-- Lame: Mr. Angel Jones, 27, was convicted of aggravated assault against his girlfriend, specifically, biting off most of her nose in a rage; he admitted the nose was in his mouth but said that due to her using weight-loss medication, her nose had become brittle, and that it just fell off (Toronto, May). And Maurice Williams, 24, was charged with perjury after he told a judge he was not "Williams," even though "Williams" was tattooed on his back. Said Maurice, "I can't see what's on my back. If there's some tattoos on my back, somebody's been bothering me when I'm asleep" (Muncie, Ind., May).

-- In April, Joshua Baldwin, 24, was sentenced to 180 days in jail for 16 incidents of indecent exposure to women in stores in downtown Bay City, Mich. His explanation to the judge: "I was only hoping to get lucky, but I went about it the wrong way."

Questionable Judgments

Streator, Ill., school superintendent Bill Mattingly apologized in January after an investigation found that he called a black basketball player at Streator High into his office and ordered him to start passing the ball more often to "white kids," including Mattingly's son. And in March, Andy Schmeltzer, baseball coach at Hirschi High School (Wichita Falls, Texas), was placed on leave after he took a bat into a teacher's room, asked her to change some grades, and then slammed the bat down on a desk, for emphasis.

The Classic Middle Name (all new)

Arrested recently and charged with murder: Estell Wayne Buck (Monroe, Ohio, June); Jerry Wayne Wright (Monroe County, Tenn., March); David Wayne Marsh (Hagerstown, Md., March); Jonathan Wayne Larrabee (Wakpala, S.D., March); Jerald Wayne Harvel II (Pawhuska, Okla., February); Robert Wayne McMillion (Miami, Fla., December). Arrested on suspicion of murder: John Wayne Warrener (Thornton, Colo., June). Convicted of murder: Charles Wayne Green (Pocahontas, Ark., May); Mark Wayne Hauseur (Joshua Tree, Calif., April). Attempted suicide while in custody for murder: Kenneth Wayne Gregory (Land O'Lakes, Fla., April). Death sentence upheld on re-sentencing: Robert Wayne Lambert (Sapulpa, Okla., May).

Undignified Deaths

A 46-year-old South African soldier, part of an African Union peacekeeping force in Bujumbura, Burundi, was killed in May when a large, rotting tree fell over onto the portable toilet he was using. And a 45-year-old television cameraman was struck and killed by a car at a dangerous Omaha, Neb., intersection while he was working on a story about how dangerous the intersection is (June).

(CORRECTION: Two weeks ago, I misinterpreted a BBC News report and implied that the punk rock group Bouncing Souls is politically conservative and supporting President Bush. However, according to its Web site, Bouncing Souls is eager to defeat President Bush. -- CHUCK SHEPHERD)

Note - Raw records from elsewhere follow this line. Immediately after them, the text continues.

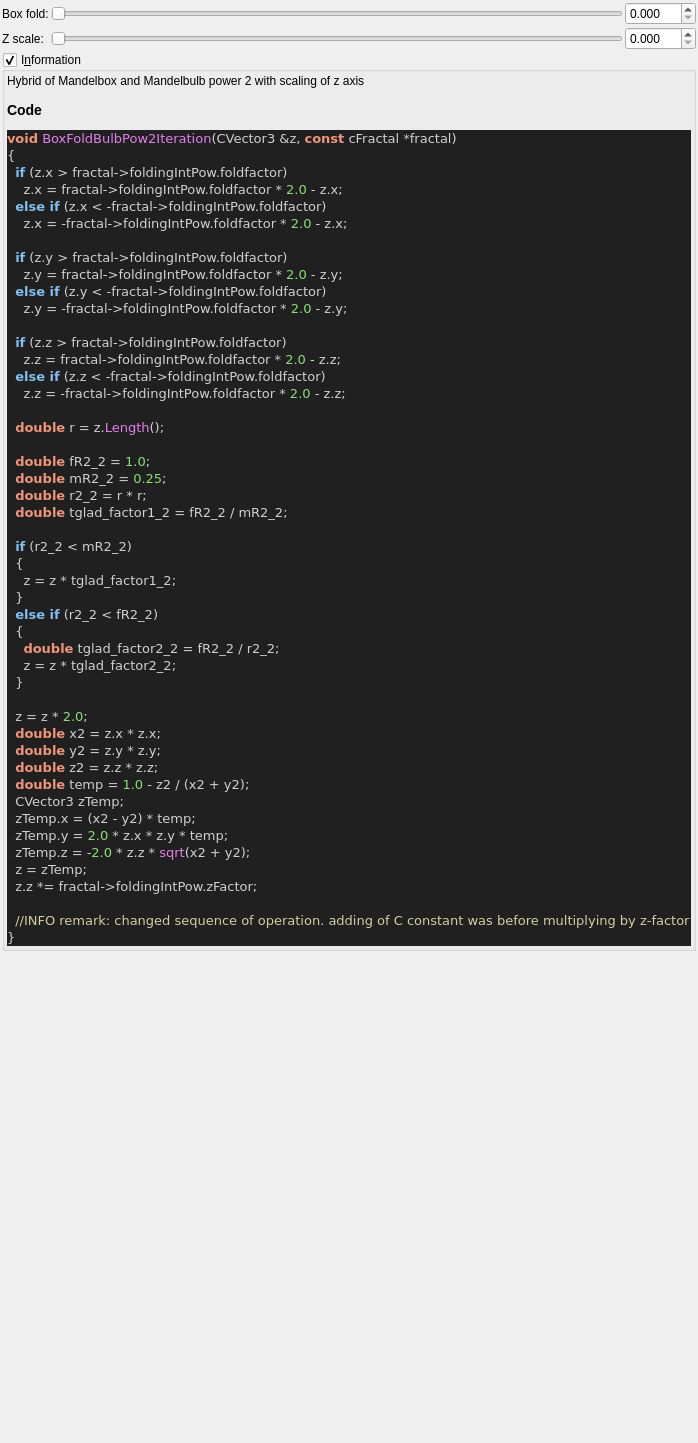
Qt form mandelbulber2/qt_data/fractal_boxfold_bulbpow2.ui (buddhi1980/mandelbulber2) before a commit.
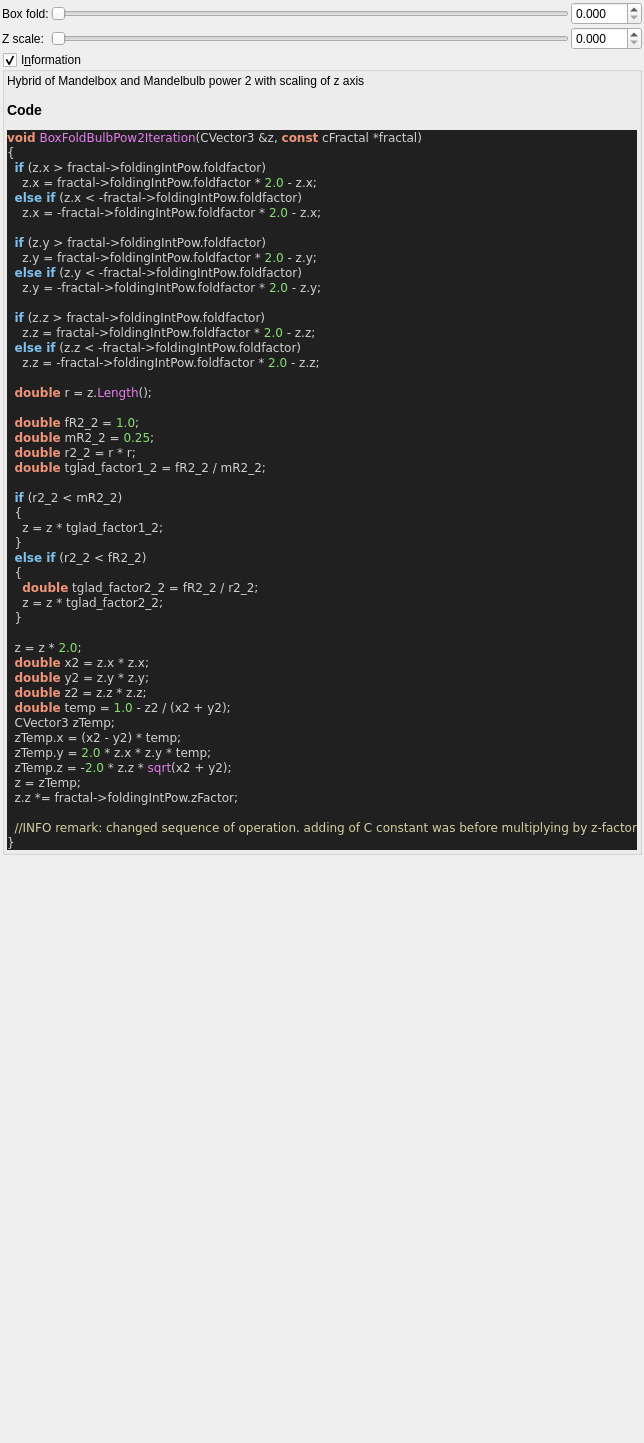
The same form after that commit. Custom widgets are drawn as their Qt base class.

Patch:
```diff
--- a/mandelbulber2/qt_data/fractal_boxfold_bulbpow2.ui
+++ b/mandelbulber2/qt_data/fractal_boxfold_bulbpow2.ui
@@ -190,7 +190,7 @@
 &lt;title&gt;Source file&lt;/title&gt;
 &lt;/head&gt;
 &lt;body style=&quot;background-color:#202020&quot;&gt;
-&lt;pre style=&quot;color:#d0d0d0; background-color:#202020; font-size:10pt; font-family:'Courier New';&quot;&gt;&lt;span style=&quot;color:#f09479; font-weight:bold&quot;&gt;void&lt;/span&gt; &lt;span style=&quot;color:#e47eed&quot;&gt;BoxFoldBulbPow2Iteration&lt;/span&gt;&lt;span style=&quot;color:#d0d0d0&quot;&gt;(&lt;/span&gt;CVector3 &lt;span style=&quot;color:#d0d0d0&quot;&gt;&amp;amp;&lt;/span&gt;z&lt;span style=&quot;color:#d0d0d0&quot;&gt;,&lt;/span&gt; &lt;span style=&quot;color:#f09479; font-weight:bold&quot;&gt;const&lt;/span&gt; cFractal &lt;span style=&quot;color:#d0d0d0&quot;&gt;*&lt;/span&gt;fractal&lt;span style=&quot;color:#d0d0d0&quot;&gt;)&lt;/span&gt;
+&lt;pre style=&quot;color:#d0d0d0; background-color:#202020;  font-family:'Courier New';&quot;&gt;&lt;span style=&quot;color:#f09479; font-weight:bold&quot;&gt;void&lt;/span&gt; &lt;span style=&quot;color:#e47eed&quot;&gt;BoxFoldBulbPow2Iteration&lt;/span&gt;&lt;span style=&quot;color:#d0d0d0&quot;&gt;(&lt;/span&gt;CVector3 &lt;span style=&quot;color:#d0d0d0&quot;&gt;&amp;amp;&lt;/span&gt;z&lt;span style=&quot;color:#d0d0d0&quot;&gt;,&lt;/span&gt; &lt;span style=&quot;color:#f09479; font-weight:bold&quot;&gt;const&lt;/span&gt; cFractal &lt;span style=&quot;color:#d0d0d0&quot;&gt;*&lt;/span&gt;fractal&lt;span style=&quot;color:#d0d0d0&quot;&gt;)&lt;/span&gt;
 &lt;span style=&quot;color:#d0d0d0&quot;&gt;{&lt;/span&gt;
   &lt;span style=&quot;color:#7ec0ee; font-weight:bold&quot;&gt;if&lt;/span&gt; &lt;span style=&quot;color:#d0d0d0&quot;&gt;(&lt;/span&gt;z&lt;span style=&quot;color:#d0d0d0&quot;&gt;.&lt;/span&gt;x &lt;span style=&quot;color:#d0d0d0&quot;&gt;&amp;gt;&lt;/span&gt; fractal&lt;span style=&quot;color:#d0d0d0&quot;&gt;-&amp;gt;&lt;/span&gt;foldingIntPow&lt;span style=&quot;color:#d0d0d0&quot;&gt;.&lt;/span&gt;foldfactor&lt;span style=&quot;color:#d0d0d0&quot;&gt;)&lt;/span&gt;
     z&lt;span style=&quot;color:#d0d0d0&quot;&gt;.&lt;/span&gt;x &lt;span style=&quot;color:#d0d0d0&quot;&gt;=&lt;/span&gt; fractal&lt;span style=&quot;color:#d0d0d0&quot;&gt;-&amp;gt;&lt;/span&gt;foldingIntPow&lt;span style=&quot;color:#d0d0d0&quot;&gt;.&lt;/span&gt;foldfactor &lt;span style=&quot;color:#d0d0d0&quot;&gt;*&lt;/span&gt; &lt;span style=&quot;color:#87df71&quot;&gt;2.0&lt;/span&gt; &lt;span style=&quot;color:#d0d0d0&quot;&gt;-&lt;/span&gt; z&lt;span style=&quot;color:#d0d0d0&quot;&gt;.&lt;/span&gt;x&lt;span style=&quot;color:#d0d0d0&quot;&gt;;&lt;/span&gt;
```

(Send your Weird News to Chuck Shepherd, P.O. Box 18737, Tampa FL 33679 or or go to

4520 Main St., Kansas City, Mo. 64111; (816) 932-6600